• **Goal of the exercise**:
Return all entries verbatim; skip any pictures.

◇ ◇ ◇ ◇ ◇ ◇ ◇

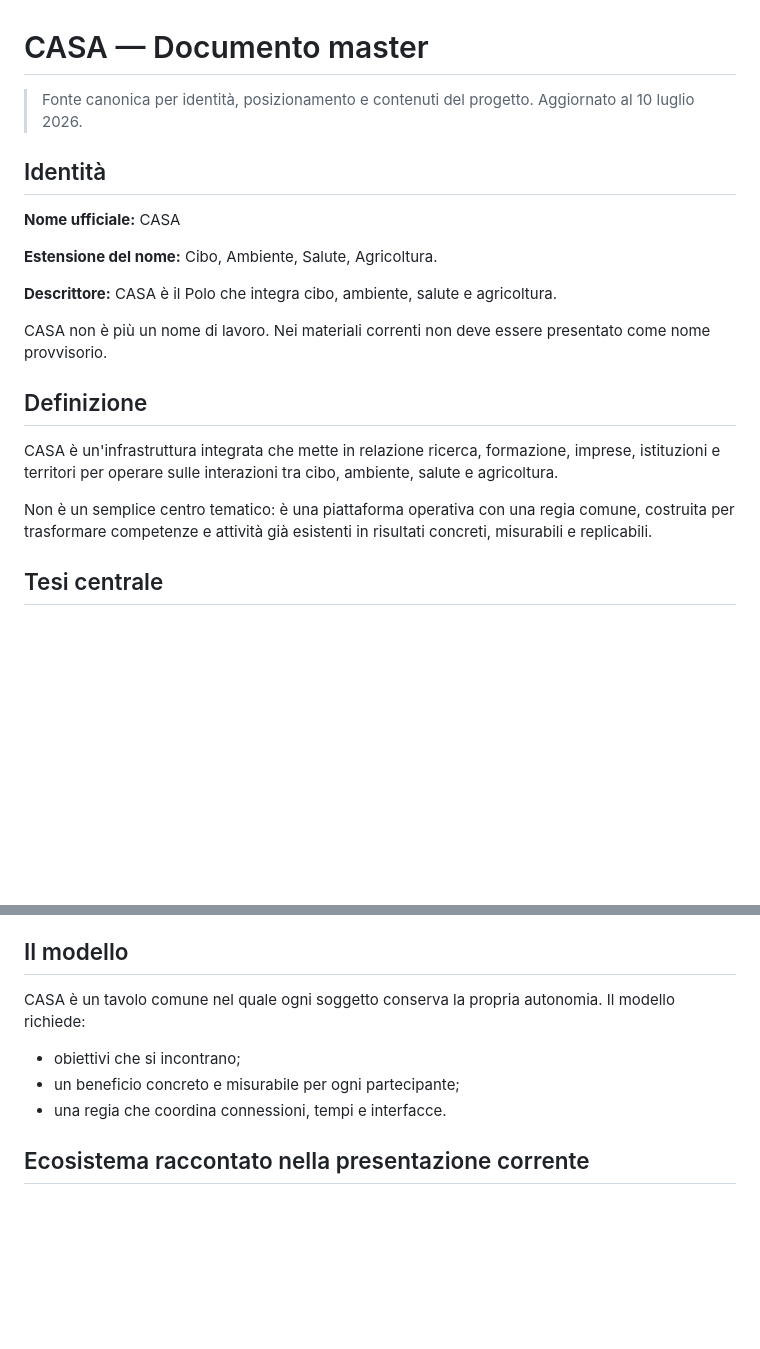
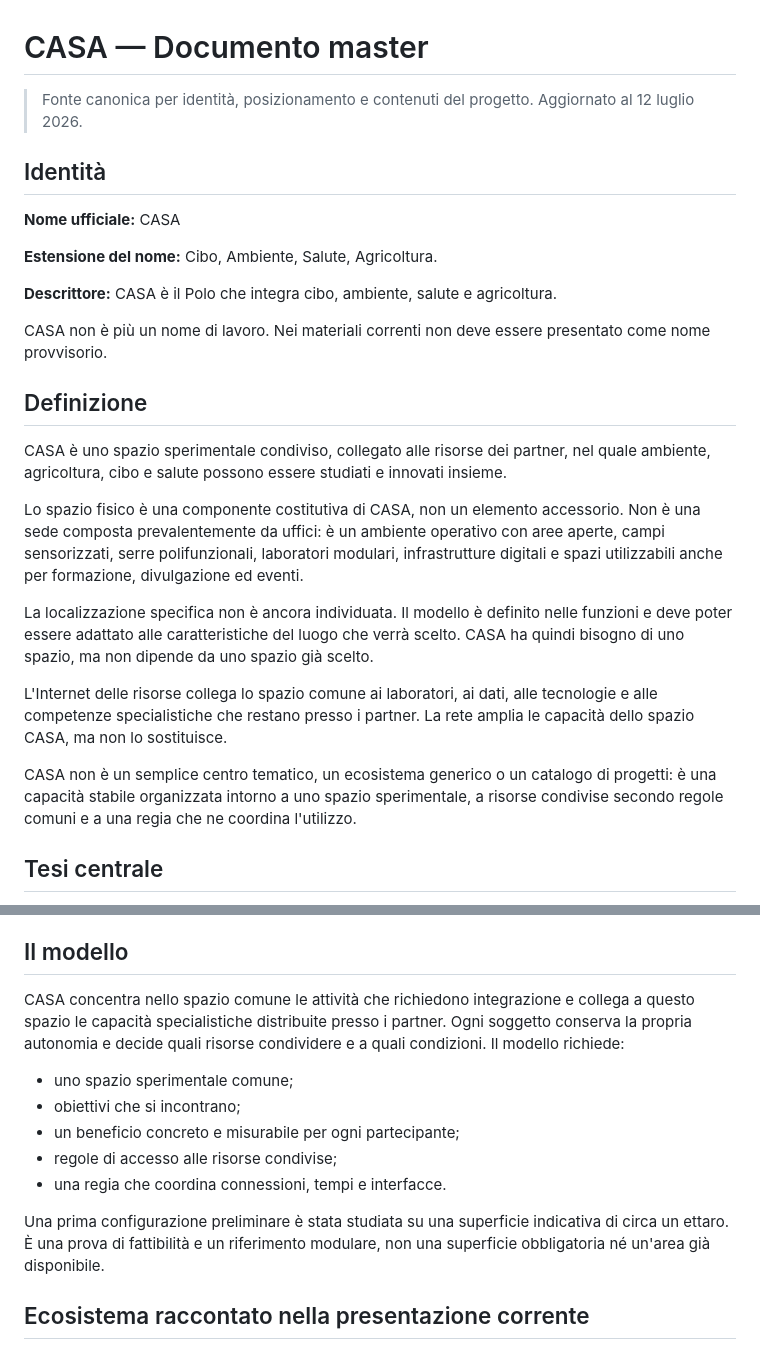
Before and after one commit to vmaretto/casa-viaggio-nel-polo, a Markdown page: CASA_MASTER.md, 2 parts joined by grey strips. GitHub-like rendering; blank space fills up the shorter version.

Commit message:
Define strategic CASA space revision

```diff
--- a/CASA_MASTER.md
+++ b/CASA_MASTER.md
@@ -1,7 +1,7 @@
 # CASA — Documento master
 
 > Fonte canonica per identità, posizionamento e contenuti del progetto.
-> Aggiornato al 10 luglio 2026.
+> Aggiornato al 12 luglio 2026.
 
 ## Identità
 
@@ -15,9 +15,15 @@ CASA non è più un nome di lavoro. Nei materiali correnti non deve essere prese
 
 ## Definizione
 
-CASA è un'infrastruttura integrata che mette in relazione ricerca, formazione, imprese, istituzioni e territori per operare sulle interazioni tra cibo, ambiente, salute e agricoltura.
+CASA è uno spazio sperimentale condiviso, collegato alle risorse dei partner, nel quale ambiente, agricoltura, cibo e salute possono essere studiati e innovati insieme.
 
-Non è un semplice centro tematico: è una piattaforma operativa con una regia comune, costruita per trasformare competenze e attività già esistenti in risultati concreti, misurabili e replicabili.
+Lo spazio fisico è una componente costitutiva di CASA, non un elemento accessorio. Non è una sede composta prevalentemente da uffici: è un ambiente operativo con aree aperte, campi sensorizzati, serre polifunzionali, laboratori modulari, infrastrutture digitali e spazi utilizzabili anche per formazione, divulgazione ed eventi.
+
+La localizzazione specifica non è ancora individuata. Il modello è definito nelle funzioni e deve poter essere adattato alle caratteristiche del luogo che verrà scelto. CASA ha quindi bisogno di uno spazio, ma non dipende da uno spazio già scelto.
+
+L'Internet delle risorse collega lo spazio comune ai laboratori, ai dati, alle tecnologie e alle competenze specialistiche che restano presso i partner. La rete amplia le capacità dello spazio CASA, ma non lo sostituisce.
+
+CASA non è un semplice centro tematico, un ecosistema generico o un catalogo di progetti: è una capacità stabile organizzata intorno a uno spazio sperimentale, a risorse condivise secondo regole comuni e a una regia che ne coordina l'utilizzo.
 
 ## Tesi centrale
 
@@ -53,11 +59,15 @@ L'offerta è organizzata in quattro filoni operativi, ai quali si affianca la ri
 
 ## Il modello
 
-CASA è un tavolo comune nel quale ogni soggetto conserva la propria autonomia. Il modello richiede:
+CASA concentra nello spazio comune le attività che richiedono integrazione e collega a questo spazio le capacità specialistiche distribuite presso i partner. Ogni soggetto conserva la propria autonomia e decide quali risorse condividere e a quali condizioni. Il modello richiede:
 
+- uno spazio sperimentale comune;
 - obiettivi che si incontrano;
 - un beneficio concreto e misurabile per ogni partecipante;
+- regole di accesso alle risorse condivise;
 - una regia che coordina connessioni, tempi e interfacce.
+
+Una prima configurazione preliminare è stata studiata su una superficie indicativa di circa un ettaro. È una prova di fattibilità e un riferimento modulare, non una superficie obbligatoria né un'area già disponibile.
 
 ## Ecosistema raccontato nella presentazione corrente
 
```
Also changed, not shown: REVISIONE_STRATEGICA_2026-07.md (added, +118 -0 lines).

◇ ◇ ◇ ◇ ◇ ◇ ◇

• **Solution below**:
Before and after one commit to vmaretto/casa-viaggio-nel-polo, a Markdown page: CASA_MASTER.md, 2 parts joined by grey strips. GitHub-like rendering; blank space fills up the shorter version.

Commit message:
Define strategic CASA space revision

```diff
--- a/CASA_MASTER.md
+++ b/CASA_MASTER.md
@@ -1,7 +1,7 @@
 # CASA — Documento master
 
 > Fonte canonica per identità, posizionamento e contenuti del progetto.
-> Aggiornato al 10 luglio 2026.
+> Aggiornato al 12 luglio 2026.
 
 ## Identità
 
@@ -15,9 +15,15 @@ CASA non è più un nome di lavoro. Nei materiali correnti non deve essere prese
 
 ## Definizione
 
-CASA è un'infrastruttura integrata che mette in relazione ricerca, formazione, imprese, istituzioni e territori per operare sulle interazioni tra cibo, ambiente, salute e agricoltura.
+CASA è uno spazio sperimentale condiviso, collegato alle risorse dei partner, nel quale ambiente, agricoltura, cibo e salute possono essere studiati e innovati insieme.
 
-Non è un semplice centro tematico: è una piattaforma operativa con una regia comune, costruita per trasformare competenze e attività già esistenti in risultati concreti, misurabili e replicabili.
+Lo spazio fisico è una componente costitutiva di CASA, non un elemento accessorio. Non è una sede composta prevalentemente da uffici: è un ambiente operativo con aree aperte, campi sensorizzati, serre polifunzionali, laboratori modulari, infrastrutture digitali e spazi utilizzabili anche per formazione, divulgazione ed eventi.
+
+La localizzazione specifica non è ancora individuata. Il modello è definito nelle funzioni e deve poter essere adattato alle caratteristiche del luogo che verrà scelto. CASA ha quindi bisogno di uno spazio, ma non dipende da uno spazio già scelto.
+
+L'Internet delle risorse collega lo spazio comune ai laboratori, ai dati, alle tecnologie e alle competenze specialistiche che restano presso i partner. La rete amplia le capacità dello spazio CASA, ma non lo sostituisce.
+
+CASA non è un semplice centro tematico, un ecosistema generico o un catalogo di progetti: è una capacità stabile organizzata intorno a uno spazio sperimentale, a risorse condivise secondo regole comuni e a una regia che ne coordina l'utilizzo.
 
 ## Tesi centrale
 
@@ -53,11 +59,15 @@ L'offerta è organizzata in quattro filoni operativi, ai quali si affianca la ri
 
 ## Il modello
 
-CASA è un tavolo comune nel quale ogni soggetto conserva la propria autonomia. Il modello richiede:
+CASA concentra nello spazio comune le attività che richiedono integrazione e collega a questo spazio le capacità specialistiche distribuite presso i partner. Ogni soggetto conserva la propria autonomia e decide quali risorse condividere e a quali condizioni. Il modello richiede:
 
+- uno spazio sperimentale comune;
 - obiettivi che si incontrano;
 - un beneficio concreto e misurabile per ogni partecipante;
+- regole di accesso alle risorse condivise;
 - una regia che coordina connessioni, tempi e interfacce.
+
+Una prima configurazione preliminare è stata studiata su una superficie indicativa di circa un ettaro. È una prova di fattibilità e un riferimento modulare, non una superficie obbligatoria né un'area già disponibile.
 
 ## Ecosistema raccontato nella presentazione corrente
 
```
Also changed, not shown: REVISIONE_STRATEGICA_2026-07.md (added, +118 -0 lines).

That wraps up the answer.